Licensing & State Laws

Even though your teen is now licensed and driving alone, West Virginia’s multi-stage licensing process is still at work.

Instruction Permit

At age 15, teens can apply for an instruction permit in the state of West Virginia. To do so, both teen and parent/legal guardian must visit their local driver exam office with a current school eligibility form and a certified copy of the teen’s birth certificate or passport and Social Security card.

Teens must pass a written driver’s knowledge test and a vision test to receive an instruction permit.

With an instruction permit, teens may only drive with a licensed driver age 21 or older supervising and sitting in the front seat. Teens are required to practice driving for at least 50 hours, including 10 hours at night, with a parent or a legal guardian, or to pass a state-approved driver’s education course, before they’re allowed an intermediate license.

Intermediate License

When teens turn 16, have had an instruction permit for at least 6 months and have completed 50 hours of practice driving, including 10 hours at night, they can apply for this intermediate license. They also must pass a behind-the-wheel driving test and provide proof of practice driving time or certificate of completion for a state-approved driver education course. Applicants must arrive at the testing location in a lawful manner and teens must submit a current school eligibility form.

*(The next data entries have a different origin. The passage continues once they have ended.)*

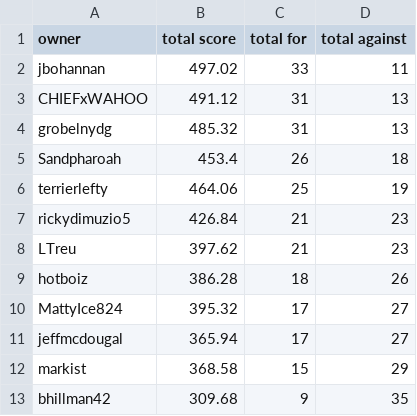
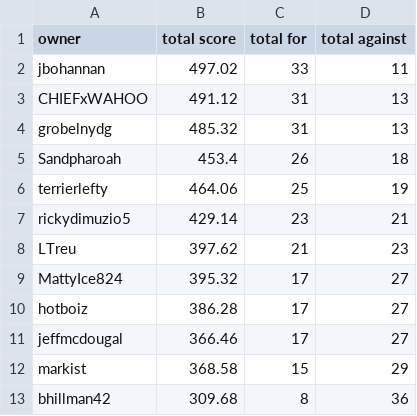
Before and after one commit to markis/backyard-brawl, a CSV file: data/total.csv, drawn as a sheet.

Commit message:
Update Score

```diff
--- a/data/total.csv
+++ b/data/total.csv
@@ -6,8 +6,8 @@ Sandpharoah,453.4,26,18
 terrierlefty,464.06,25,19
-rickydimuzio5,426.84,21,23
+rickydimuzio5,429.14,23,21
 LTreu,397.62,21,23
-hotboiz,386.28,18,26
 MattyIce824,395.32,17,27
-jeffmcdougal,365.94,17,27
+hotboiz,386.28,17,27
+jeffmcdougal,366.46,17,27
 markist,368.58,15,29
-bhillman42,309.68,9,35
+bhillman42,309.68,8,36
```
Also changed, not shown: data/week4.csv.
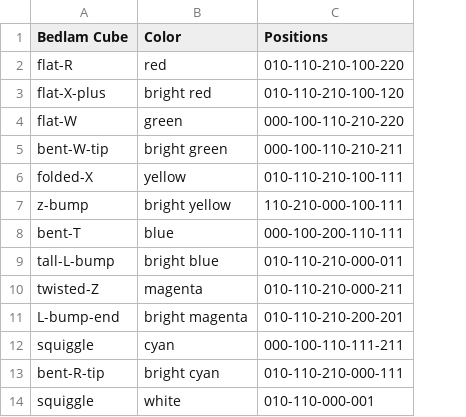
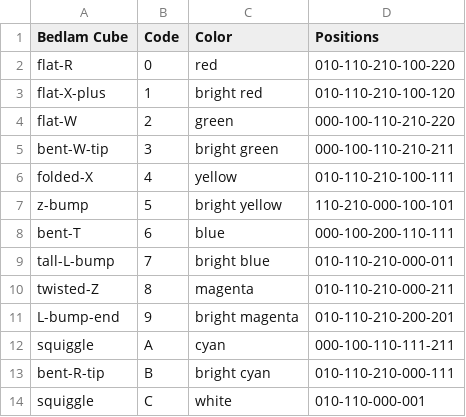
Before and after one commit to WilliamMoolman/bedlam-cube, a CSV file: pieces.csv, drawn as a sheet; addresses are those after the commit; the diff names each change by its address in the sheet, - before the commit and + after, or states it on an @@ line.

Commit message:
fix: correct piece encoding + add codes

```diff
--- a/pieces.csv
+++ b/pieces.csv
+column B (Code), rows 2-14: 0 | 1 | 2 | 3 | 4 | 5 | 6 | 7 | 8 | 9 | A | B | C
-D7 (Positions): 110-210-000-100-111
+D7 (Positions): 110-210-000-100-101
```
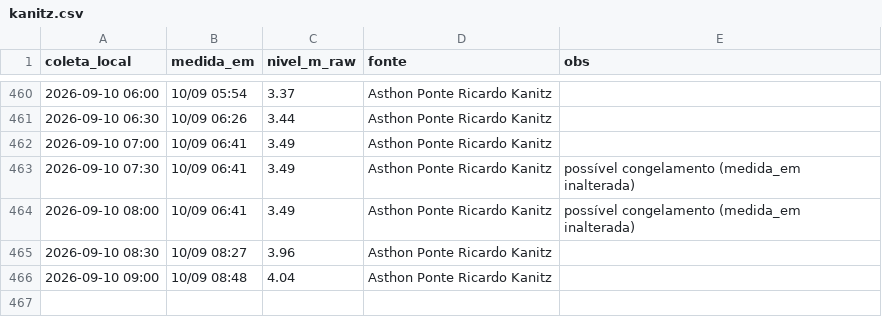
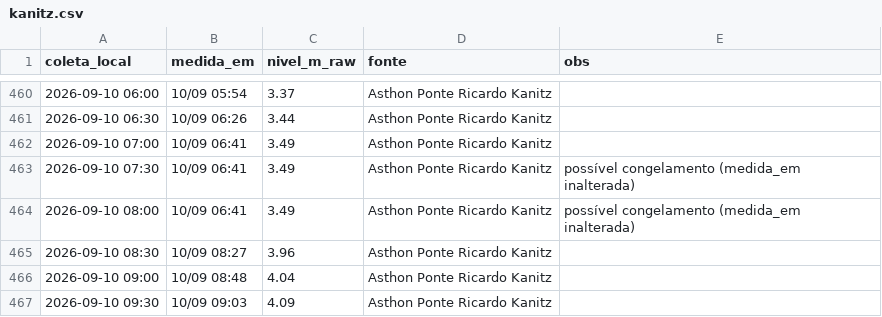
Before and after one commit to jonevaldorech-spec/alerta-cheia-riodosul, a CSV file: dados/kanitz.csv, drawn as a sheet; only a part is shown, gaps mark what is left out.

```diff
--- a/dados/kanitz.csv
+++ b/dados/kanitz.csv
@@ -466 +466,2 @@ coleta_local,medida_em,nivel_m_raw,fonte,obs
 2026-09-10 09:00,10/09 08:48,4.04,Asthon Ponte Ricardo Kanitz,
+2026-09-10 09:30,10/09 09:03,4.09,Asthon Ponte Ricardo Kanitz,
```
Also changed, not shown: dados/barragens.csv, dados/niveis_bacia.csv, 4 other files.
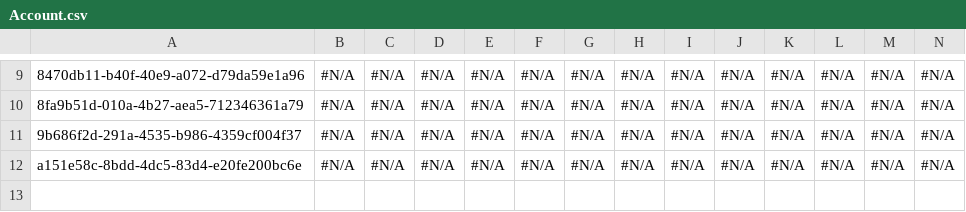
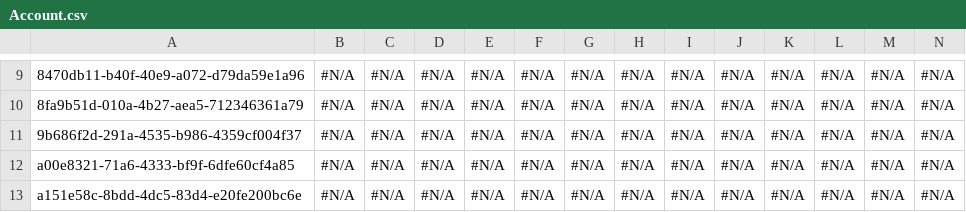
Before and after one commit to Prodlymoover/CPQ-Test--33, a CSV file: Account.csv, drawn as a sheet; only a part is shown, gaps mark what is left out; rows hold the shown columns only; the diff names each change by its address in the sheet, - before the commit and + after, or states it on an @@ line.

```diff
--- a/Account.csv
+++ b/Account.csv
+row 12: a00e8321-71a6-4333-bf9f-6dfe60cf4a85 | #N/A | #N/A | #N/A | #N/A | #N/A | #N/A | #N/A | #N/A | #N/A | #N/A | #N/A | #N/A | #N/A
```
Also changed, not shown: Asset.csv, Case.csv, 3 other files.
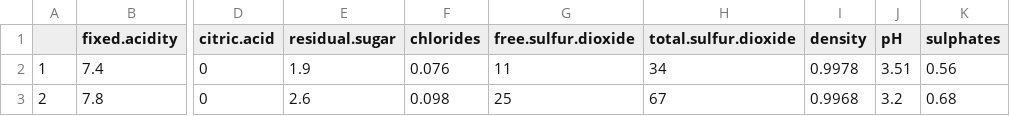
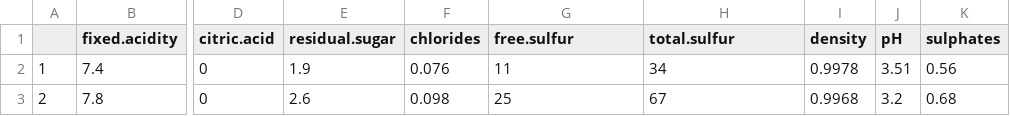
Before and after one commit to BhavyaBh289/R_studio, a CSV file: ha/Wine Quality.csv, drawn as a sheet; only a part is shown, gaps mark what is left out; the diff names each change by its address in the sheet, - before the commit and + after, or states it on an @@ line.

```diff
--- a/ha/Wine Quality.csv
+++ b/ha/Wine Quality.csv
-G1: free.sulfur.dioxide
+G1: free.sulfur
-H1: total.sulfur.dioxide
+H1: total.sulfur
```
Also changed, not shown: 1 other file.
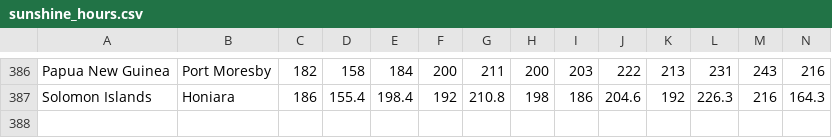
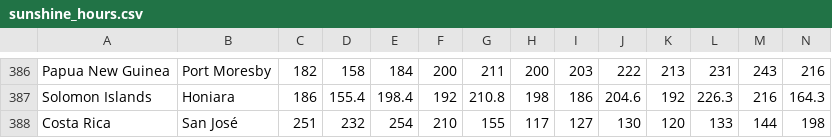
Before and after one commit to ockhamsrzr85/covid_data_exploration, a CSV file: data/sunshine_hours.csv, drawn as a sheet; only a part is shown, gaps mark what is left out.

Commit message:
More data sources

```diff
--- a/data/sunshine_hours.csv
+++ b/data/sunshine_hours.csv
@@ -387 +387,2 @@ Papua New Guinea,Port Moresby,182,158,184,200,211,200,203,222,213,231,243,216
 Solomon Islands,Honiara,186,155.4,198.4,192,210.8,198,186,204.6,192,226.3,216,164.3
+Costa Rica,San José,251,232,254,210,155,117,127,130,120,133,144,198
```
Also changed, not shown: data/age-standardized-death-rate-cardiovascular-disease-annual-per_100k.csv, 18 other files.
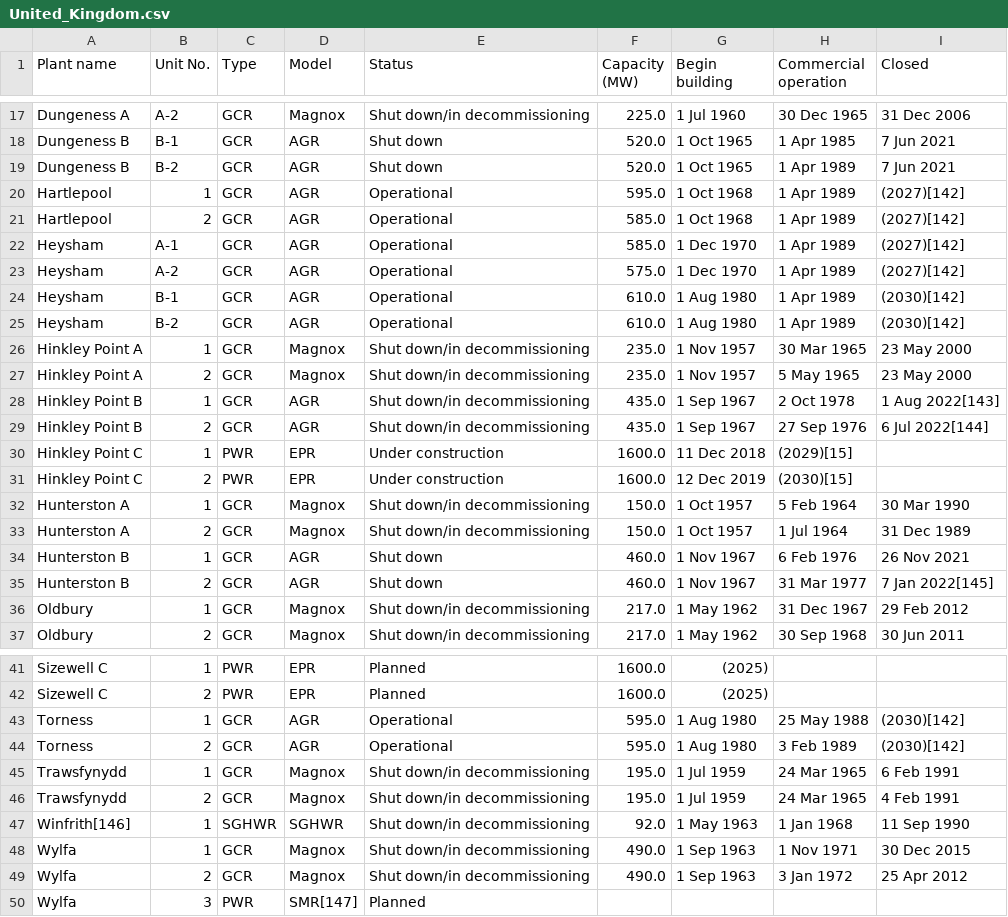
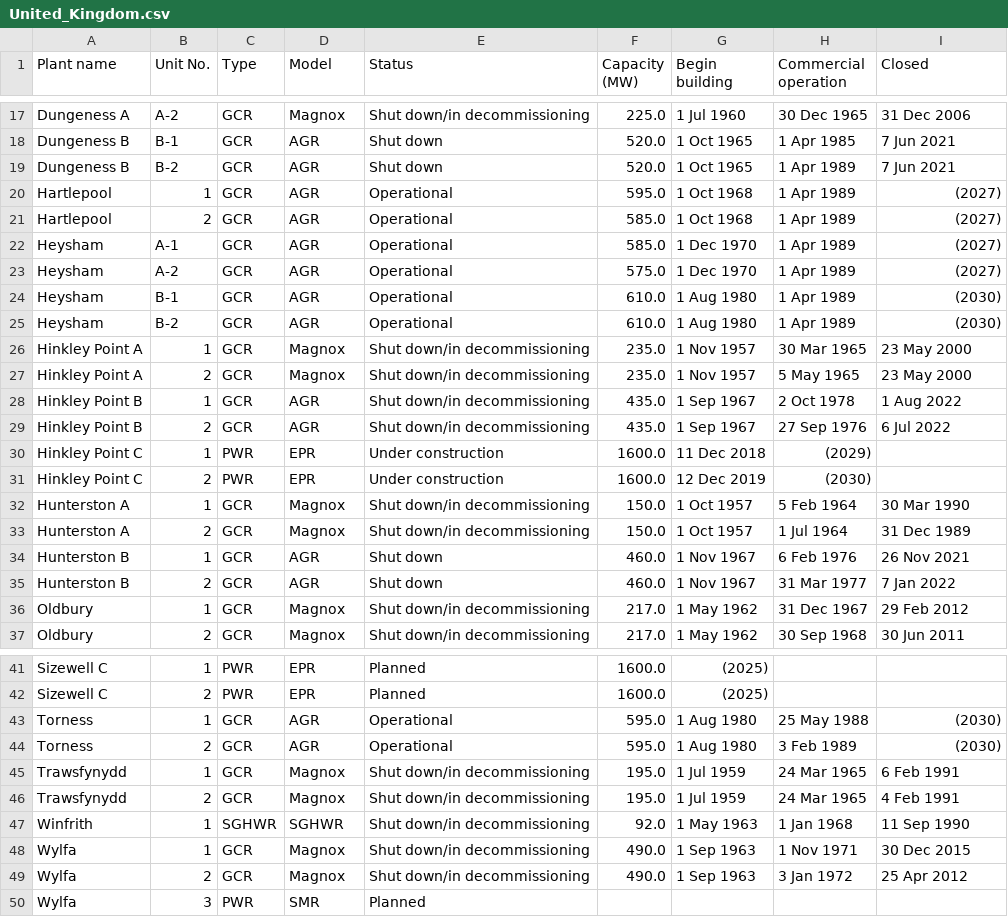
Before and after one commit to krakotay/nuclear-reactors-visualization, a CSV file: public/data/United_Kingdom.csv, drawn as a sheet; only a part is shown, gaps mark what is left out.

```diff
--- a/public/data/United_Kingdom.csv
+++ b/public/data/United_Kingdom.csv
@@ -19,14 +19,14 @@ Dungeness B,B-1,GCR,AGR,Shut down,520.0,1 Oct 1965,1 Apr 1985,7 Jun 2021
 Dungeness B,B-2,GCR,AGR,Shut down,520.0,1 Oct 1965,1 Apr 1989,7 Jun 2021
-Hartlepool,1,GCR,AGR,Operational,595.0,1 Oct 1968,1 Apr 1989,(2027)[142]
-Hartlepool,2,GCR,AGR,Operational,585.0,1 Oct 1968,1 Apr 1989,(2027)[142]
-Heysham,A-1,GCR,AGR,Operational,585.0,1 Dec 1970,1 Apr 1989,(2027)[142]
-Heysham,A-2,GCR,AGR,Operational,575.0,1 Dec 1970,1 Apr 1989,(2027)[142]
-Heysham,B-1,GCR,AGR,Operational,610.0,1 Aug 1980,1 Apr 1989,(2030)[142]
-Heysham,B-2,GCR,AGR,Operational,610.0,1 Aug 1980,1 Apr 1989,(2030)[142]
+Hartlepool,1,GCR,AGR,Operational,595.0,1 Oct 1968,1 Apr 1989,(2027)
+Hartlepool,2,GCR,AGR,Operational,585.0,1 Oct 1968,1 Apr 1989,(2027)
+Heysham,A-1,GCR,AGR,Operational,585.0,1 Dec 1970,1 Apr 1989,(2027)
+Heysham,A-2,GCR,AGR,Operational,575.0,1 Dec 1970,1 Apr 1989,(2027)
+Heysham,B-1,GCR,AGR,Operational,610.0,1 Aug 1980,1 Apr 1989,(2030)
+Heysham,B-2,GCR,AGR,Operational,610.0,1 Aug 1980,1 Apr 1989,(2030)
 Hinkley Point A,1,GCR,Magnox,Shut down/in decommissioning,235.0,1 Nov 1957,30 Mar 1965,23 May 2000
 Hinkley Point A,2,GCR,Magnox,Shut down/in decommissioning,235.0,1 Nov 1957,5 May 1965,23 May 2000
-Hinkley Point B,1,GCR,AGR,Shut down/in decommissioning,435.0,1 Sep 1967,2 Oct 1978,1 Aug 2022[143]
-Hinkley Point B,2,GCR,AGR,Shut down/in decommissioning,435.0,1 Sep 1967,27 Sep 1976,6 Jul 2022[144]
-Hinkley Point C,1,PWR,EPR,Under construction,1600.0,11 Dec 2018,(2029)[15],
-Hinkley Point C,2,PWR,EPR,Under construction,1600.0,12 Dec 2019,(2030)[15],
+Hinkley Point B,1,GCR,AGR,Shut down/in decommissioning,435.0,1 Sep 1967,2 Oct 1978,1 Aug 2022
+Hinkley Point B,2,GCR,AGR,Shut down/in decommissioning,435.0,1 Sep 1967,27 Sep 1976,6 Jul 2022
+Hinkley Point C,1,PWR,EPR,Under construction,1600.0,11 Dec 2018,(2029),
+Hinkley Point C,2,PWR,EPR,Under construction,1600.0,12 Dec 2019,(2030),
 Hunterston A,1,GCR,Magnox,Shut down/in decommissioning,150.0,1 Oct 1957,5 Feb 1964,30 Mar 1990
@@ -34,3 +34,3 @@ Hunterston A,2,GCR,Magnox,Shut down/in decommissioning,150.0,1 Oct 1957,1 Jul 19
 Hunterston B,1,GCR,AGR,Shut down,460.0,1 Nov 1967,6 Feb 1976,26 Nov 2021
-Hunterston B,2,GCR,AGR,Shut down,460.0,1 Nov 1967,31 Mar 1977,7 Jan 2022[145]
+Hunterston B,2,GCR,AGR,Shut down,460.0,1 Nov 1967,31 Mar 1977,7 Jan 2022
 Oldbury,1,GCR,Magnox,Shut down/in decommissioning,217.0,1 May 1962,31 Dec 1967,29 Feb 2012
@@ -42,9 +42,9 @@ Sizewell C,1,PWR,EPR,Planned,1600.0,(2025),,
 Sizewell C,2,PWR,EPR,Planned,1600.0,(2025),,
-Torness,1,GCR,AGR,Operational,595.0,1 Aug 1980,25 May 1988,(2030)[142]
-Torness,2,GCR,AGR,Operational,595.0,1 Aug 1980,3 Feb 1989,(2030)[142]
+Torness,1,GCR,AGR,Operational,595.0,1 Aug 1980,25 May 1988,(2030)
+Torness,2,GCR,AGR,Operational,595.0,1 Aug 1980,3 Feb 1989,(2030)
 Trawsfynydd,1,GCR,Magnox,Shut down/in decommissioning,195.0,1 Jul 1959,24 Mar 1965,6 Feb 1991
 Trawsfynydd,2,GCR,Magnox,Shut down/in decommissioning,195.0,1 Jul 1959,24 Mar 1965,4 Feb 1991
-Winfrith[146],1,SGHWR,SGHWR,Shut down/in decommissioning,92.0,1 May 1963,1 Jan 1968,11 Sep 1990
+Winfrith,1,SGHWR,SGHWR,Shut down/in decommissioning,92.0,1 May 1963,1 Jan 1968,11 Sep 1990
 Wylfa,1,GCR,Magnox,Shut down/in decommissioning,490.0,1 Sep 1963,1 Nov 1971,30 Dec 2015
 Wylfa,2,GCR,Magnox,Shut down/in decommissioning,490.0,1 Sep 1963,3 Jan 1972,25 Apr 2012
-Wylfa,3,PWR,SMR[147],Planned,,,,
+Wylfa,3,PWR,SMR,Planned,,,,
```
Also changed, not shown: public/data/China.csv, public/data/Japan.csv, 30 other files.
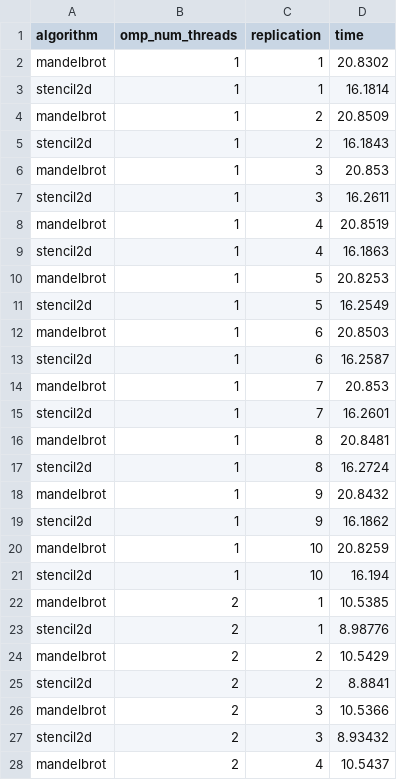
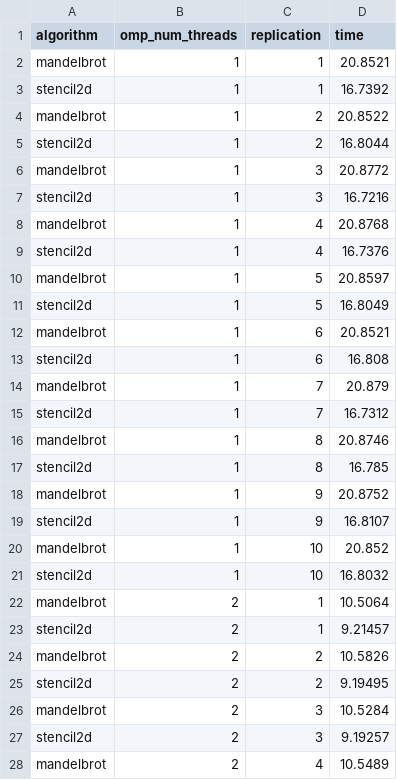
Before and after one commit to matregnago/openmp_strategies, a CSV file: results/phase1.csv, drawn as a sheet; only a part is shown; the diff covers the shown part only.

```diff
--- a/results/phase1.csv
+++ b/results/phase1.csv
@@ -1,28 +1,28 @@
 algorithm,omp_num_threads,replication,time
-mandelbrot,1,1,20.8302
-stencil2d,1,1,16.1814
-mandelbrot,1,2,20.8509
-stencil2d,1,2,16.1843
-mandelbrot,1,3,20.853
-stencil2d,1,3,16.2611
-mandelbrot,1,4,20.8519
-stencil2d,1,4,16.1863
-mandelbrot,1,5,20.8253
-stencil2d,1,5,16.2549
-mandelbrot,1,6,20.8503
-stencil2d,1,6,16.2587
-mandelbrot,1,7,20.853
-stencil2d,1,7,16.2601
-mandelbrot,1,8,20.8481
-stencil2d,1,8,16.2724
-mandelbrot,1,9,20.8432
-stencil2d,1,9,16.1862
-mandelbrot,1,10,20.8259
-stencil2d,1,10,16.194
-mandelbrot,2,1,10.5385
-stencil2d,2,1,8.98776
-mandelbrot,2,2,10.5429
-stencil2d,2,2,8.8841
-mandelbrot,2,3,10.5366
-stencil2d,2,3,8.93432
-mandelbrot,2,4,10.5437
+mandelbrot,1,1,20.8521
+stencil2d,1,1,16.7392
+mandelbrot,1,2,20.8522
+stencil2d,1,2,16.8044
+mandelbrot,1,3,20.8772
+stencil2d,1,3,16.7216
+mandelbrot,1,4,20.8768
+stencil2d,1,4,16.7376
+mandelbrot,1,5,20.8597
+stencil2d,1,5,16.8049
+mandelbrot,1,6,20.8521
+stencil2d,1,6,16.808
+mandelbrot,1,7,20.879
+stencil2d,1,7,16.7312
+mandelbrot,1,8,20.8746
+stencil2d,1,8,16.785
+mandelbrot,1,9,20.8752
+stencil2d,1,9,16.8107
+mandelbrot,1,10,20.852
+stencil2d,1,10,16.8032
+mandelbrot,2,1,10.5064
+stencil2d,2,1,9.21457
+mandelbrot,2,2,10.5826
+stencil2d,2,2,9.19495
+mandelbrot,2,3,10.5284
+stencil2d,2,3,9.19257
+mandelbrot,2,4,10.5489
```
Also changed, not shown: 172 edited cells elsewhere in this file, results/phase2.csv, results/phase3.csv, 8 other files.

A teen with an intermediate license is allowed to drive alone, but must follow certain restrictions. The teen may not drive between 10 p.m. and 5 a.m. (Some exceptions are granted.) During the first 6 months of having an intermediate license, West Virginia teens also may not drive with any non-family passenger under age 20. During the second 6 months, teens are allowed to drive with one non-family passenger under 20.Teen drivers and all passengers are required to wear safety belts.

Full License

At age 17, teens are eligible for a full, unrestricted license if they have held an intermediate license for one year and been free of traffic convictions for at least one year. The state does not place night or passenger limits on those with unrestricted licenses. However, AAA encourages parents to maintain their own rules.

A parent-teen driving agreement can help you enforce the licensing rules that the state and your family set. An agreement helps you and your teen understand the rules of the road and sends a clear message that driving is an earned privilege that your family takes seriously.

The West Virginia Department of Transportation, through its Division of Motor Vehicles, is in charge of licensing for all drivers in West Virginia. The WV DMV conducts the written exam and road test needed to get a driver’s license. It also provides study materials to help your teen get ready for the exams.

  • Your teen should expect to present a valid driver’s license, vehicle registration and proof of auto insurance.
  • Explain to your teen that it is important to always cooperate and be respectful when speaking with law enforcement.
  • Make sure your teen understands the importance of talking to you about any encounters with law enforcement, because it can create a learning experience.

If your teen breaks a law, gets a ticket or is involved in a crash, it could lead to a court appearance and the following consequences.

  • Fines
  • Suspended driving privileges
  • Points
  • Attorney’s fees
  • Court costs
  • Insurance premium increases